May wanted to take all the stories she heard from friends and colleagues and do something useful with them. There isn’t a lot of data out there on street harassment, and she is hoping that Hollaback! can change that. For her, the motivation is simple: “This is a human rights issue. This infringes our right to walk down the street safely, and we pay taxes too, we deserve to walk down the street and feel safe.”
Why catcall at all?
On the streets of Atlanta, men offered varying opinions about what motivates street harassment, whether they partake in it or not.
Kareem Watkins, a 26-year-old insurance claims adjustor said: “A lot of times it’s like pressure amongst men to like, you know, put on a show in front of each other. And kinda humiliate women sometimes … We’re raised to objectify women because we live in a TV world.”
But, Watkins went on to say that some women might be flattered by the attention: “I have heard that when a guy walks by a girl and doesn’t look, that she’s hurt by that,” he said. “I imagine it might feel pretty bad, but you know I can imagine it might boost their ego.”
Watkins and his friend Jay Woods also put the onus on women for inviting commentary with their style of dress. “Did her mom tell her how to wear that? It’s all about how you’re raised,” said Woods.
And while neither of them could explain how a woman might command more respect while walking down the street, both did agree: “Women get treated the way they allow themselves to get treated.”
But for Marcus Jeffries, a 25-year-old student, catcalling is more about biology: “Men prey on women, unfortunately, because women [have] things that men want.” His friend Tyrone Evans said it “makes you look like a pervert … like [you've] never seen a woman before.”
Jared Ripps, 39, says he’s never even considered catcalling a woman. Why? “I have a sister and I wouldn’t want people doing that to her,” he said.
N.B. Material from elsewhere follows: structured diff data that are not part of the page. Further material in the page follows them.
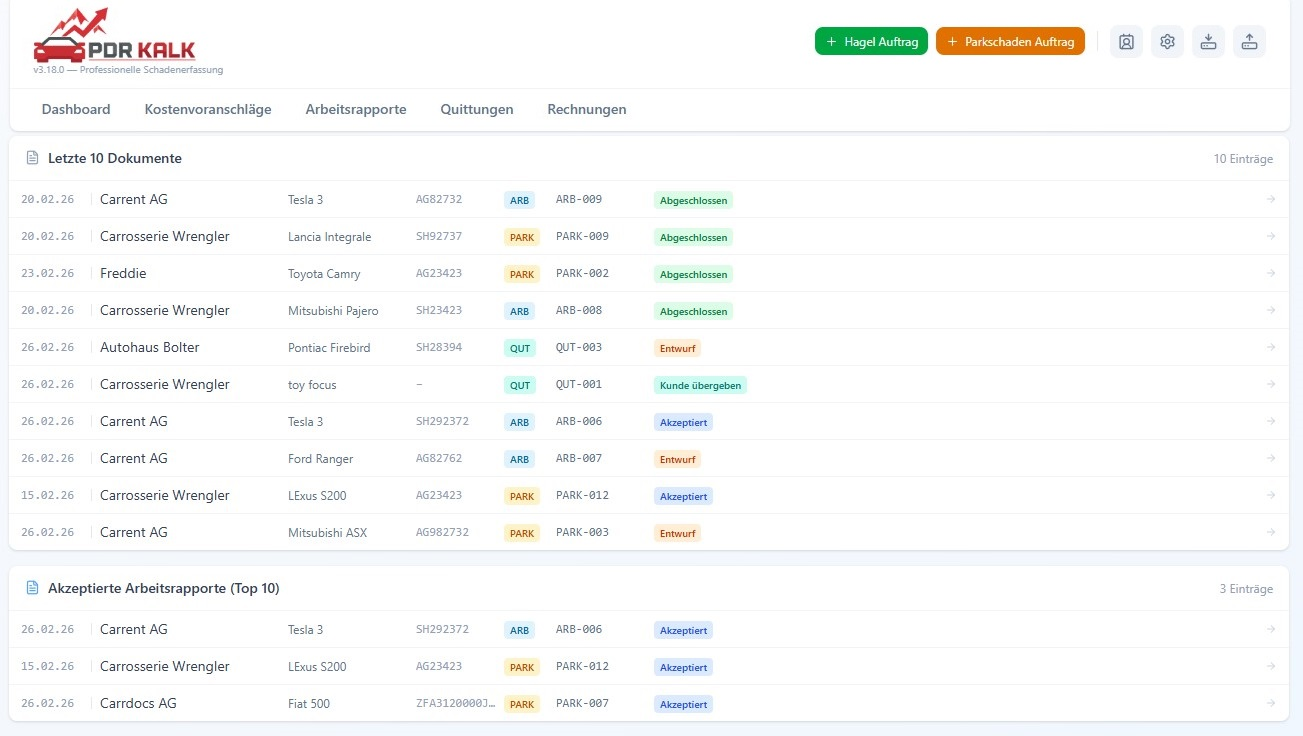
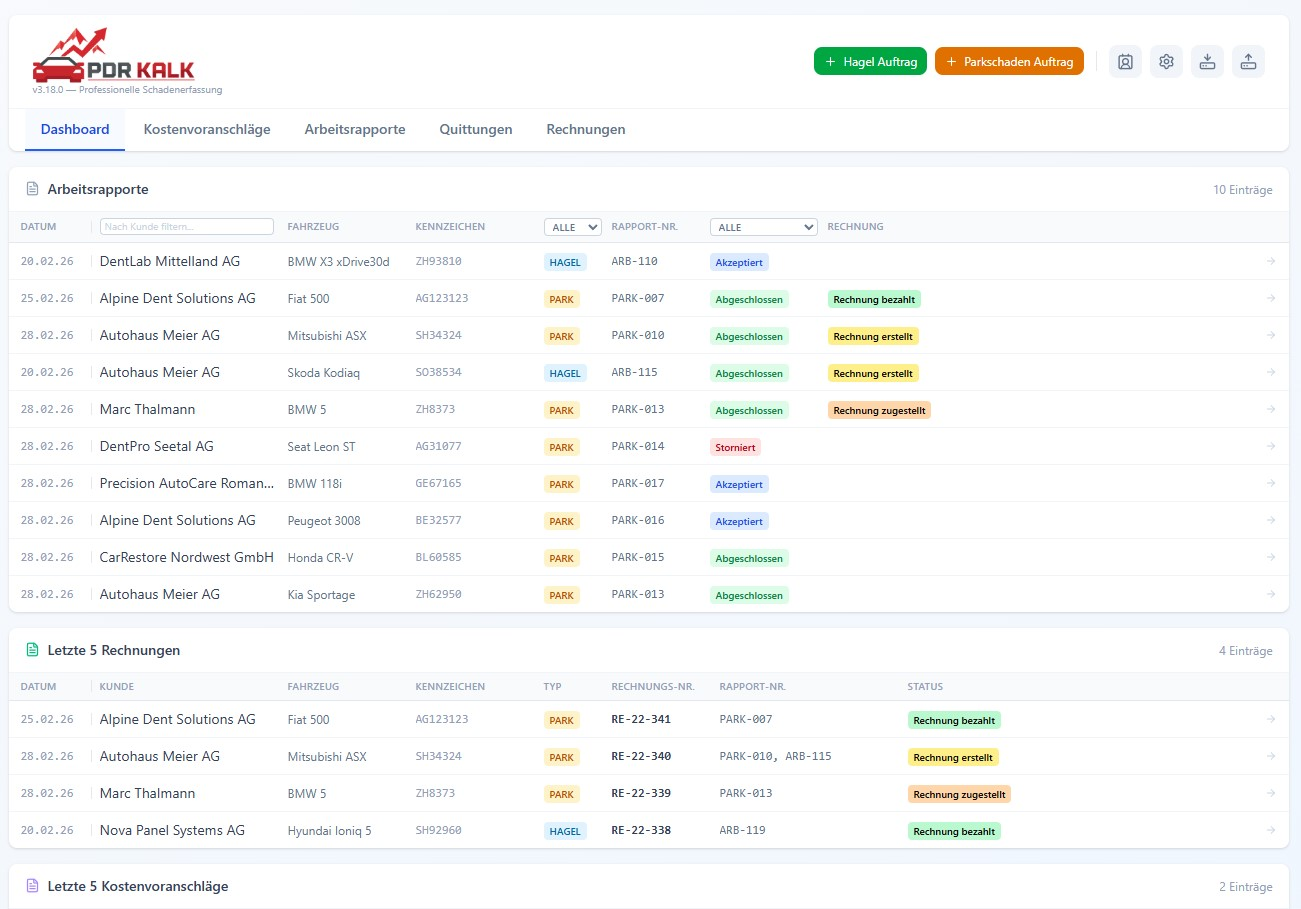
Replace screenshots with new professional photos and improve lightbox
Swaps all 9 old screenshots for 17 new professional images covering the
full feature set (dashboard, hail/parking orders, PDFs, address book,
settings 1-2-3, etc.). Expands lightbox to 92vw/86vh at quality 95 so
text is fully readable; shrinks nav buttons to 36px on mobile (≤480px).

diff --git a/components/Screenshots.tsx b/components/Screenshots.tsx
@@ -104,6 +104,7 @@ export default function Screenshots() {
                     alt={img.caption}
                     fill
                     sizes="(max-width: 480px) 100vw, (max-width: 1024px) 50vw, 33vw"
+                    quality={90}
                     style={{objectFit: 'cover'}}
                     className="screenshot-img"
                   />
@@ -160,10 +161,18 @@ export default function Screenshots() {
           aria-modal="true"
           aria-label={lightbox.caption}
         >
+          <style>{`
+            @media (max-width: 480px) {
+              .lb-close { width: 36px !important; height: 36px !important; font-size: 1rem !important; top: 0.5rem !important; right: 0.5rem !important; }
+              .lb-nav   { width: 36px !important; height: 36px !important; font-size: 1rem !important; }
+            }
+          `}</style>
+
           {/* Close button */}
           <button
             onClick={closeLightbox}
             aria-label="Schliessen"
+            className="lb-close"
             style={{
               position: 'absolute',
               top: '1rem',
@@ -190,9 +199,10 @@ export default function Screenshots() {
           <button
             onClick={e => { e.stopPropagation(); prevImage(); }}
             aria-label="Vorheriges Bild"
+            className="lb-nav"
             style={{
               position: 'absolute',
-              left: '1rem',
+              left: '0.75rem',
               top: '50%',
               transform: 'translateY(-50%)',
               background: 'rgba(255,255,255,0.12)',
@@ -217,9 +227,10 @@ export default function Screenshots() {
           <button
             onClick={e => { e.stopPropagation(); nextImage(); }}
             aria-label="Nächstes Bild"
+            className="lb-nav"
             style={{
               position: 'absolute',
-              right: '1rem',
+              right: '0.75rem',
               top: '50%',
               transform: 'translateY(-50%)',
               background: 'rgba(255,255,255,0.12)',
@@ -248,8 +259,8 @@ export default function Screenshots() {
               flexDirection: 'column',
               alignItems: 'center',
               gap: '1rem',
-              maxWidth: '92vw',
-              padding: '0 1rem',
+              maxWidth: '96vw',
+              padding: '0 0.5rem',
             }}
           >
             <div style={{
@@ -261,11 +272,12 @@ export default function Screenshots() {
               <Image
                 src={`/screenshots/${lightbox.file}`}
                 alt={lightbox.caption}
-                width={1400}
-                height={900}
+                width={1600}
+                height={1000}
+                quality={95}
                 style={{
-                  maxWidth: '88vw',
-                  maxHeight: '72vh',
+                  maxWidth: '92vw',
+                  maxHeight: '86vh',
                   objectFit: 'contain',
                   display: 'block',
                 }}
It happens every day
According to a survey that Cornell University conducted with Hollaback! in New York City, 60% of reported incidents of sexual harassment happened on the street. A further 22% happened on public transportation or in terminals.
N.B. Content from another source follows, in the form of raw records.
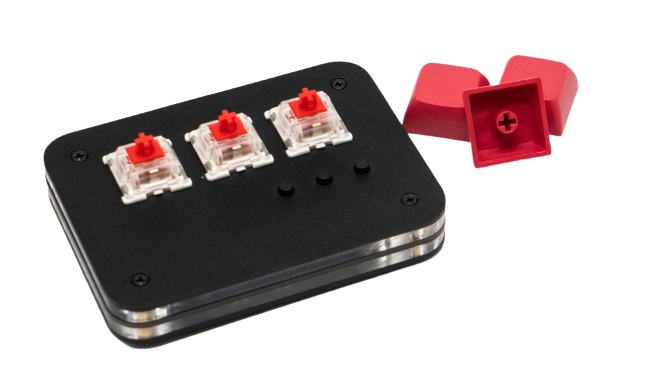
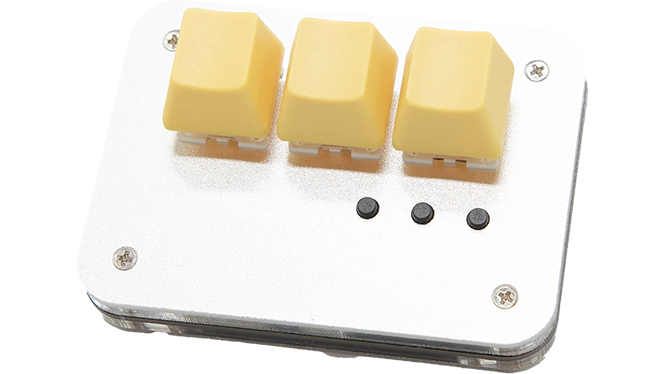
New Product (#184)
* update img

* new colours

* nvm wrong pic

diff --git a/Main/pages/index.vue b/Main/pages/index.vue
@@ -441,8 +441,8 @@ $dark-cyan: linear-gradient(#009595, #008080);
     align-items: center;
     justify-content: center;
 
-    color: #e44f3f;
-    background-color: white;
+    color: #231F20;
+    background-color: #FBBA20;
 
     padding: 0 25px;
Lt. Stubkjaer of the San Diego Sheriff’s Department recommended that in order to prevent harassment, women might choose to walk with a friend or in groups, and practice “basic personal safety protocols.” But some women would argue that they should be able to travel independently.
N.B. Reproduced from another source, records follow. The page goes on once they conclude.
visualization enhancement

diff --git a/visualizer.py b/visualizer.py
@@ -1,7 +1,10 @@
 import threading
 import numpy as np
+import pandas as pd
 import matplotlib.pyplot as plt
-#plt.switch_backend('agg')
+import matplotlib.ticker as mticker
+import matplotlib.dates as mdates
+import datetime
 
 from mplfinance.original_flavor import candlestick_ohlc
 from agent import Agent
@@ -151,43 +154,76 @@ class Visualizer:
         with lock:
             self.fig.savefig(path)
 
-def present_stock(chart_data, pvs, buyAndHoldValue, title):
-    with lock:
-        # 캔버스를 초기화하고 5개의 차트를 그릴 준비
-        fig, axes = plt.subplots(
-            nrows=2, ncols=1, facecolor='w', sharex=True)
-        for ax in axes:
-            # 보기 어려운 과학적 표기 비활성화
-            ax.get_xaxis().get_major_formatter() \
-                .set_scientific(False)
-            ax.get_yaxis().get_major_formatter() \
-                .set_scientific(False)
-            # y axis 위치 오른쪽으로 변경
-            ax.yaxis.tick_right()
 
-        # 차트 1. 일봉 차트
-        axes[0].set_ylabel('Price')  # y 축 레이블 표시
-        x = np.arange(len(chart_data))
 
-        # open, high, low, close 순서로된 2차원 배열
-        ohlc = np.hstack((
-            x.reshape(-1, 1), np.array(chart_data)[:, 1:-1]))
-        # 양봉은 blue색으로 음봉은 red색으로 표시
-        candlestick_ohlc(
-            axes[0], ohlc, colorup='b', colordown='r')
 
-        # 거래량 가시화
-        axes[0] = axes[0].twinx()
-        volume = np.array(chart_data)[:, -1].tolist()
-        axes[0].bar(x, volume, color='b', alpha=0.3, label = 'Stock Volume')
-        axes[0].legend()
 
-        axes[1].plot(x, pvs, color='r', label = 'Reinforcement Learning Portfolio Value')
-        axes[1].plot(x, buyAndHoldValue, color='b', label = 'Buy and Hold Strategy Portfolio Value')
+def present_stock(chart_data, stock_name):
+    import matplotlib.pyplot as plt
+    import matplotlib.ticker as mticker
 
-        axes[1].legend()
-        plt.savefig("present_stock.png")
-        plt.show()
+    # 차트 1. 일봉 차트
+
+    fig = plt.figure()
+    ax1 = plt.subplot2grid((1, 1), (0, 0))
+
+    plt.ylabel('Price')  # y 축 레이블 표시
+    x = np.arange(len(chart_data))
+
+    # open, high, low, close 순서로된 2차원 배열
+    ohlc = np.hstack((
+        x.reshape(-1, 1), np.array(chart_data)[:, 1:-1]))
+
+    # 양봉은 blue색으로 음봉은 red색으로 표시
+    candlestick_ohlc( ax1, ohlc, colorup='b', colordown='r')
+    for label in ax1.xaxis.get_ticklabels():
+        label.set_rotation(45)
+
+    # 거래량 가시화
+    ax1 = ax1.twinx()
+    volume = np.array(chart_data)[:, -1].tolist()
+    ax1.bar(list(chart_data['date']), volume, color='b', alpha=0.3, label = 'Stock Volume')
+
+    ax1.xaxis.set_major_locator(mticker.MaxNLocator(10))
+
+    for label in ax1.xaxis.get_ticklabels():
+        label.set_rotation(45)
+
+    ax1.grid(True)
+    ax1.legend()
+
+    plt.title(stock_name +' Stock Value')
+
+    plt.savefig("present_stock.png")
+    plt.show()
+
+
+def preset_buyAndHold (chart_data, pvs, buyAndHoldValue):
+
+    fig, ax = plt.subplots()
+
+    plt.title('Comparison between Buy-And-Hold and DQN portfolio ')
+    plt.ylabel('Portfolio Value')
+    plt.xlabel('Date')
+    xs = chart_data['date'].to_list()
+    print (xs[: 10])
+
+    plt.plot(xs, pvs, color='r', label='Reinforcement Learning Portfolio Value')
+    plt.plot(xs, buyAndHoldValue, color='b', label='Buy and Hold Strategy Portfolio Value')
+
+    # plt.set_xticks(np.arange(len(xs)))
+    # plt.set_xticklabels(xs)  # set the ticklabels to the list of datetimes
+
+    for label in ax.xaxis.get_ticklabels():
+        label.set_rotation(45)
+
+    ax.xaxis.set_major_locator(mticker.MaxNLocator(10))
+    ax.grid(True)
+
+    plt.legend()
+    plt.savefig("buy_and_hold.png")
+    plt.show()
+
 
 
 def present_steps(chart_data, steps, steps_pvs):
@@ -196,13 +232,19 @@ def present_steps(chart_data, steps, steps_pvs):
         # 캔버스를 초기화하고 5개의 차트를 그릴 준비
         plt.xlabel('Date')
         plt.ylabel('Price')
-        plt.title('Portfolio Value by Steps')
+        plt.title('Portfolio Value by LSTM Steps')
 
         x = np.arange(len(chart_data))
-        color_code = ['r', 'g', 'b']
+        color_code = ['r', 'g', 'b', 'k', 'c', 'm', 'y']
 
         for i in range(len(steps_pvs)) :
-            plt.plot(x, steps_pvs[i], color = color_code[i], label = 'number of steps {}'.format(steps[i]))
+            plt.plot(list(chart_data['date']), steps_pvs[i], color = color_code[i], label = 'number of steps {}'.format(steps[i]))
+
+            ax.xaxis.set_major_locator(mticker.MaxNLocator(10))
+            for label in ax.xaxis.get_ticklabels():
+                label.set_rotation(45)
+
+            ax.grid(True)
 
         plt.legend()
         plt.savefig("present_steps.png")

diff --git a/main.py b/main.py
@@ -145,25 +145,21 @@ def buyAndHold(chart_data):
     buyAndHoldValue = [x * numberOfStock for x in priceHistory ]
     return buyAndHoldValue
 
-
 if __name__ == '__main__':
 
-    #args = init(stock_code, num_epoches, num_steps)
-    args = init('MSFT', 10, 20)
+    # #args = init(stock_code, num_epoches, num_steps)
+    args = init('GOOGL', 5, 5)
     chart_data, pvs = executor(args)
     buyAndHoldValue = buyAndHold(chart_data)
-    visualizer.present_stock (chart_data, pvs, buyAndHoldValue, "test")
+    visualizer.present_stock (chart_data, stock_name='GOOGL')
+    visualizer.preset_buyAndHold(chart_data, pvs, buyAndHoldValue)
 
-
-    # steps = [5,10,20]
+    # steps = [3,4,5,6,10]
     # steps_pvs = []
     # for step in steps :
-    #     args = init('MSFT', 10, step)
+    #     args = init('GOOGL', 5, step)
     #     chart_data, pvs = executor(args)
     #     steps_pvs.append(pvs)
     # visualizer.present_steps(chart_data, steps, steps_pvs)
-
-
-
Lola Binkerd was on a train in Los Angeles last month ago when she was sexually harassed. After already switching cars to avoid a group of young men who’d started verbally haranguing her, Lola found herself in a virtually empty car, save for a man with a bicycle.
“He sits down in the seat across from me he leans in and tries to be very flirtatious and I look him in the eye and I say, ‘Please leave me alone’… very quickly he became very angry, very agitated … and then he stood up, punching walls, and it escalated to him shouting sexual threats and threatening to shoot me,” she says.
Like Gilbert, Binkerd also blogged about her experience. Her story revealed another aspect of sexual harassment: “There’s this expectation that you can’t just tell them to leave. People tend to think of it as ‘it’s not a big deal, just be nice.’ They don’t realize that someone’s making you uncomfortable. … The idea that you have to be nice when someone is invading your space is ridiculous,” she says.
The women CNN spoke to who blogged about their experiences aren’t looking for pity, they said, they’re looking for awareness.
Holly Kearl, founder of the website Stop Street Harassment, said she believes sharing stories is a key to ending street harassment. The site collects instances of street harassment and maps them.
“We can read other people’s stories and see that we are not alone, we can find ideas for standing up to harassers,” she said in an e-mail to CNN.
Kearl sees the issue as a global problem that demands more attention, and while street harassment has historically been seen as normal, it is now “less so than before because so many people are speaking out, exposing just how often it happens … and the negative impact it has on our lives.”